The Leapfrog Hospital Survey is considered the gold standard for comparing hospitals’ performances in the areas of safety, quality and efficiency. It’s focused on a nationally standardized and endorsed set of measures by which participants benchmark each other. In this poadcast, Dr. Cappon shares CHOC’s reasons for participating in the rigorous survey, as well as CHOC’s organizational-wide commitment to patient safety.
In addition, Dr. Cappon helps parents understand how safety is part of the fabric at CHOC; what drives physicians and staff to continue to push the limits of what is possible; and what parents can do to partner with their child’s care team to advance safe, quality care. He also lets parents know what questions they should never be afraid to ask. Hear more about how parents can be safety advocates for their children by listening to episode No. 48.
CHOC is one of a select number of pediatric facilities nationwide to have been ranked today as a best children’s hospital by U.S. News & World Report.
The following CHOC specialties ...
CHOC is one of only 50 pediatric facilities in the nation to earn recognition as a best children’s hospital by U.S. News & World Report.
The American Association of Critical-Care Nurses (AACN) recently conferred a gold-level Beacon Award for Excellence in the pediatric intensive care unit (PICU) at CHOC Hospital.
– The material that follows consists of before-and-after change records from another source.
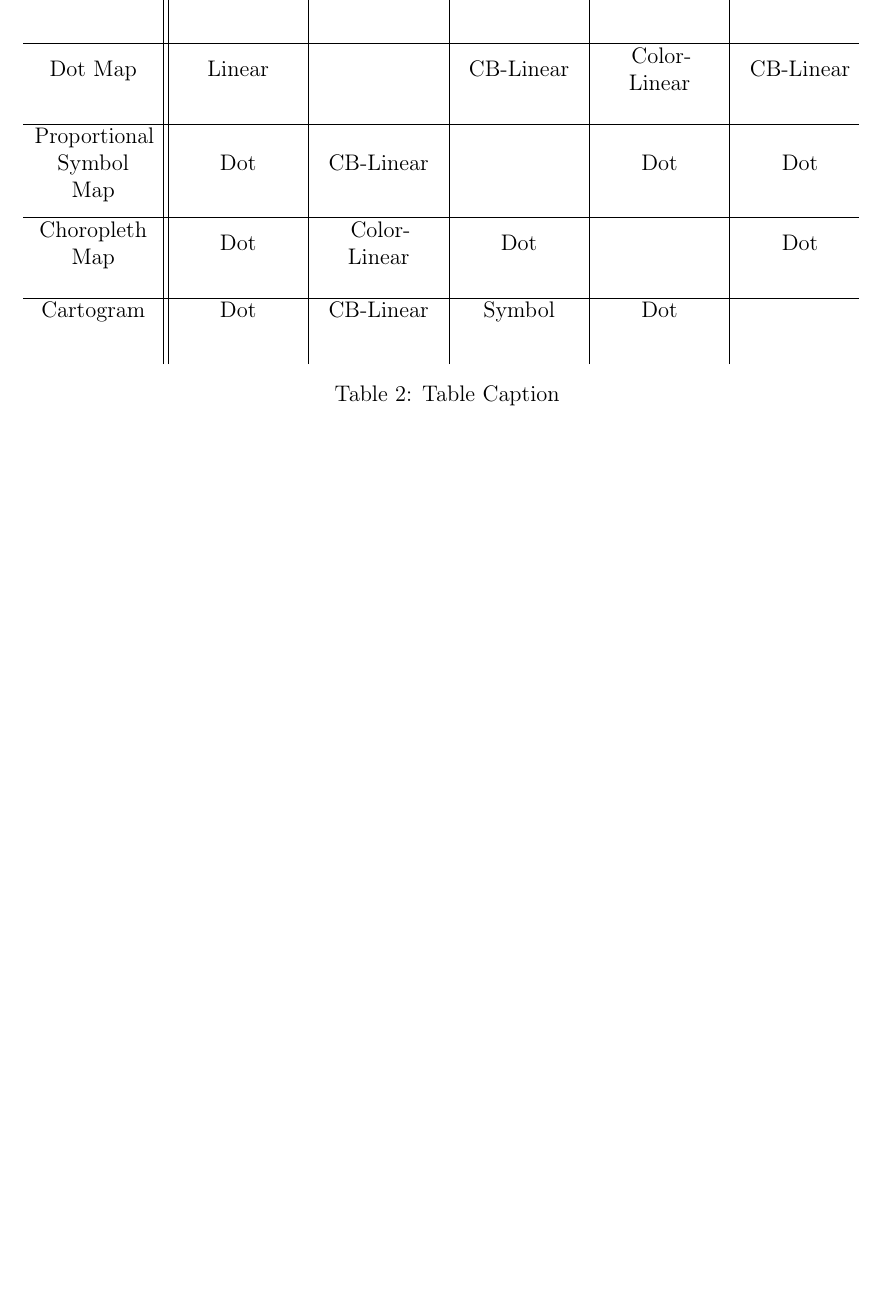
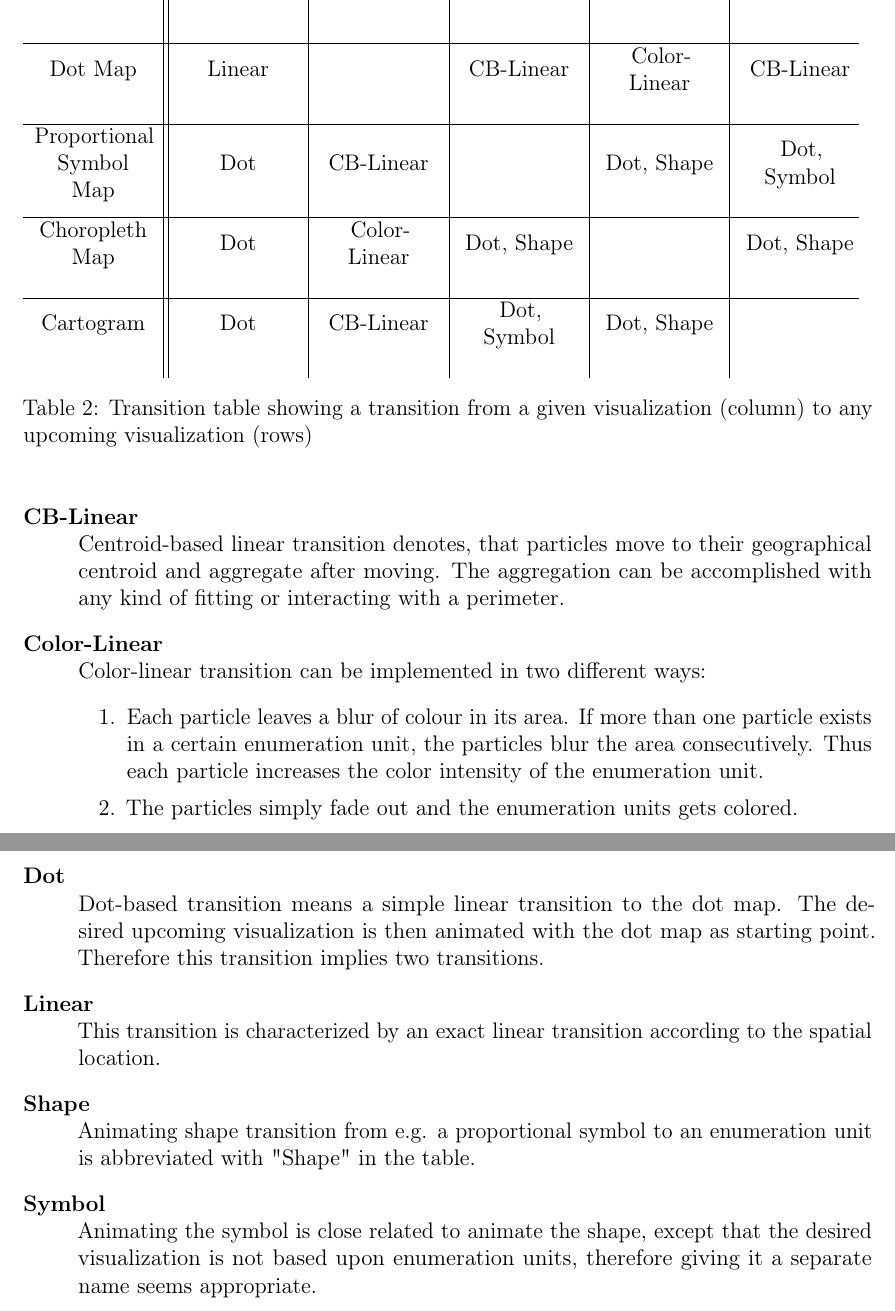
Before and after one commit to Gbeschbacher/m-thesis, a LaTeX document (main.tex, which reads chapters/methods/related/contrib.tex): part of page 67 of 77 before the commit and two parts of pages 67 and 68 of 78 after it, the two joined at a grey line, cut so that both start at the same text, the shorter picture padded with empty space. Compiled offline with pdfLaTeX.

Commit message:
transition table

```diff
--- a/chapters/methods/related/contrib.tex
+++ b/chapters/methods/related/contrib.tex
@@ -82,11 +82,38 @@ Table \ref{} on page \pageref{} shows some concepts of animated transitions betw
 
     Dot Map                 & Linear        & ~       & CB-Linear                       & Color-Linear              & CB-Linear         &\\[4ex] \hline
 
-    Proportional Symbol Map & Dot        & CB-Linear       & ~                       & Dot              & Dot         &\\[4ex] \hline
+    Proportional Symbol Map & Dot        & CB-Linear       & ~                       & Dot, Shape              & Dot, Symbol         &\\[4ex] \hline
 
-    Choropleth Map          & Dot        & Color-Linear       & Dot                       & ~              & Dot         &\\[4ex] \hline
+    Choropleth Map          & Dot        & Color-Linear       & Dot, Shape                       & ~              & Dot, Shape         &\\[4ex] \hline
 
-    Cartogram               & Dot        & CB-Linear       & Symbol                       & Dot              & ~         &\\[4ex]
+    Cartogram               & Dot        & CB-Linear       & Dot, Symbol                       & Dot, Shape              & ~         &\\[4ex]
     \end{tabular}
-    \caption {Table Caption}
+    \caption{Transition table showing a transition from a given visualization (column) to any upcoming visualization (rows)}
+    \label{tab:transition-table}
 \end{table}
+
+\begin{description}
+
+\item[CB-Linear] \hfill \\
+Centroid-based linear transition denotes, that particles move to their geographical centroid and aggregate after moving. The aggregation can be accomplished with any kind of fitting or interacting with a perimeter.
+
+\item[Color-Linear] \hfill \\
+Color-linear transition can be implemented in two different ways:
+\begin{enumerate}
+\item Each particle leaves a blur of colour in its area. If more than one particle exists in a certain enumeration unit, the particles blur the area consecutively. Thus each particle increases the color intensity of the enumeration unit.
+\item The particles simply fade out and the enumeration units gets colored.
+\end{enumerate}
+
+\item[Dot] \hfill \\
+Dot-based transition means a simple linear transition to the dot map. The desired upcoming visualization is then animated with the dot map as starting point. Therefore this transition implies two transitions.
+
+\item[Linear] \hfill \\
+This transition is characterized by an exact linear transition according to the spatial location.
+
+\item[Shape] \hfill \\
+Animating shape transition from e.g. a proportional symbol to an enumeration unit is abbreviated with "Shape" in the table.
+
+\item[Symbol] \hfill \\
+Animating the symbol is close related to animate the shape, except that the desired visualization is not based upon enumeration units, therefore giving it a separate name seems appropriate.
+
+\end{description}
```
Also changed, not shown: chapters/methods/related/contrib.tex (2 more changed lines).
This is the third time ...
Although a thyroid test is conducted during newborn screenings in California, symptoms of endocrine disorders may not appear until closer to puberty. The endocrinology team at CHOC is regionally recognized for patient care and provides comprehensive diagnoses and treatments for endocrine disorders.
In this episode of CHOC Radio, Sandy Preasmyer, a nurse practitioner on CHOC’s Endocrinology team, discusses:
- Warning signs parents can look for that may reflect a possible thyroid issue
- The most common thyroid problems in kids, and how CHOC’s endocrinology specialists treat them
- How CHOC’s endocrinology specialty programs enhance quality of life for patients
Hear more from Sandy in this podcast.
CHOC Radio theme music by Pat Jacobs.
Sometimes, deciding to take a child to the emergency department (ED) isn’t a clear-cut choice for parents.
In podcast No. 46, Amy Waunch, a trauma program manager at the Julia and George Argyros Emergency Department, helps clarify this question.
When considering an ED trip, Amy says parents should look for the ABCDs: an airway blockage; noisy high-pitched breathing; circulation problems, such as blood loss and extreme dehydration; or sudden disability, such as seizures or loss of consciousness.
Listen to the podcast to learn more about the ABCD concept, as well as other elements of an ED visit:
- common reasons for an ED trip;
- what ailments can wait until the pediatrician’s office opens;
- what to expect at the ED; and
- what to bring to the ED – and what to leave at home.
Children with feeding tubes traditionally receive their nutrients from commercial formulas. Recently, dietitians at CHOC have begun working with families who prefer to feed their children blenderized tube feedings (BTF), which are real foods that are blended into a consistency similar to formula.
In this episode of CHOC Radio, registered dietitian Katherine Bennett explains:
- The reasons families and dietitians are choosing blenderized meals over formulas
- Concerns to keep in mind when preparing blenderized tube feedings, including food safety and how to balance the nutrients that a child needs
- How CHOC supports families who are interested in trying this method for their children.
Hear more from Katherine in this podcast.
CHOC Radio theme music by Pat Jacobs.